LJ: What impact does the city have on your poetry? What are some of your favorite spots in Indy?
AH: The city itself—the good, bad, and the ever-evolving—has had a huge impact on my work and artistic vision. I write out of the tradition of writers who, in one way or another, have paid homage to their hometowns, its people and the landscape—from Harlem Renaissance writer Langston Hughes to Chicagoans Gwendolyn Brooks and Chance the Rapper to Indianapolis writers John Green and Mari Evans. With my first collection of poetry, I hope to join the conversation of Struggle, social optimism, and literary expression borne out of the city’s inspiring host of literary voices—past and present.
Some of my favorite spots in Indy happen to be all Indy bookstores, the new Center for Black Culture and Literature and just about any of the city’s tea shops and Thai restaurants.
LJ: What are you reading right now?
AH: I still can’t put Claudia Rankine’s Citizen down. Run Toward Fear by Chicago poet Haki Madhubuti is a staple go-to because I work with young people. Aside from its collection of relevant new poems grounded in cultural memory, family and optimism about the state of art, it also has an invaluable Poet’s Handbook at the back of the book. Dr. Madhubuti’s purpose-driven points have helped to nurture my own writing, therefore, I see it in and of itself as the gift that keeps on giving. I am also reading The Origin of Others by Toni Morrison. Before picking up Morrison, I was reading Ta-Nehisi Coates’ essays in We Were Eight Years in Power, which were originally published in The Atlantic. I continue to be inspired by his urgent reflections and analyses on race. And yes, I have given some attention to Fire & Fury by Michael Wolff.
LJ: Who are your favorite poets? Can you leave us with a line (or two) from one of them?

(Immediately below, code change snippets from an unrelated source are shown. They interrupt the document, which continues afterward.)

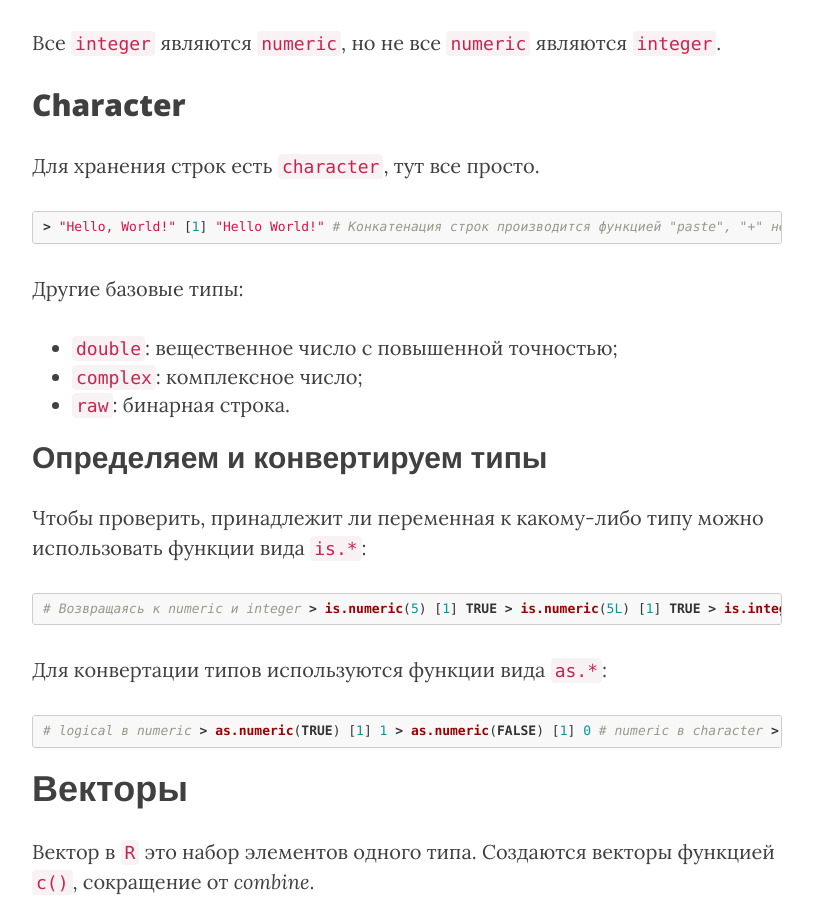
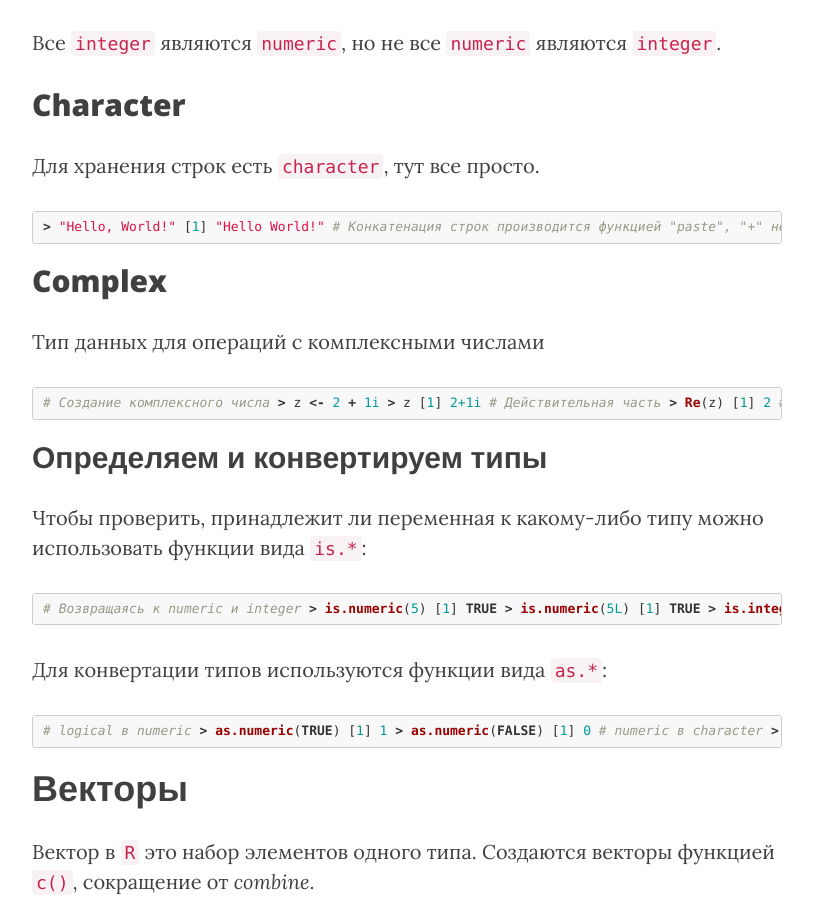
Before and after one commit to rmalkevy/re9ulus.github.io, a Jekyll site: the page built from _posts/2015-08-27-introduction_to_r_p1.markdown, in a window 1280 px wide and 900 px high, scrolled down 3575 px. Shown: the whole window, without its empty margins (233-1046 px from the left). Built offline with Jekyll 4.4.1, drawn with Linux system fonts in a browser that asks for light colours; nearby versions of some CDN libraries.

Commit message:
Update Introduction ot R part 1, added the part about compex numbers.

```diff
--- a/_posts/2015-08-27-introduction_to_r_p1.markdown
+++ b/_posts/2015-08-27-introduction_to_r_p1.markdown
@@ -199,11 +199,36 @@
 [1] "I have a dream!"
 {% endhighlight %}
 
-Другие базовые типы:
+##Complex
 
-- `double`: вещественное число с повышенной точностью;
-- `complex`: комплексное число;
-- `raw`: бинарная строка.
+Тип данных для операций с комплексными числами
+
+{% highlight R %}
+# Создание комплексного числа
+> z <- 2 + 1i
+> z
+[1] 2+1i
+
+# Действительная часть
+> Re(z)
+[1] 2
+
+# Мнимая часть
+> Im(z)
+[1] 1
+
+# Модуль
+> Mod(z)
+[1] 2.236068
+
+# Аргумент
+> Arg(z)
+[1] 0.4636476
+
+# Сопряженное число
+> Conj(z)
+[1] 2-1i
+{% endhighlight %}
 
 ##Определяем и конвертируем типы
 Чтобы проверить, принадлежит ли переменная к какому-либо типу можно использовать функции вида `is.*`:
```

AH: There are so many I admire that I really don’t have a “favorite.” But here goes: Sonia Sanchez, Mari Evans, Etheridge Knight, Gwendolyn Brooks, Haki Madhubuti, Amiri Baraka, Jayne Cortez, Lucille Clifton, Adrienne Rich, Robert Pinsky, Robert Bly, Elizabeth Bishop, Langston Hughes, Karen Kovacik, Adrian Matejka, Patricia Smith, Natasha Tretheway, Nikky Finney, jessica Care moore, Kelly Norman Ellis, Tyehimba Jess and Tupac Shakur.
with me that everyday
something has tried to kill me
and has failed.
–lucille clifton (excerpt from “won’t you celebrate with me“)
LJ: Where can we buy your book?
AH: Indy Reads, Amazon, Butler Bookstore, IUPUI Bookstore, BookMamas, Barnes & Noble as well as Third Word Press Foundation directly: email@example.com.
Read Allyson’s poems from Issue 1: Summer 2017 below:
Indiana Avenue: Jazz-ku for Wes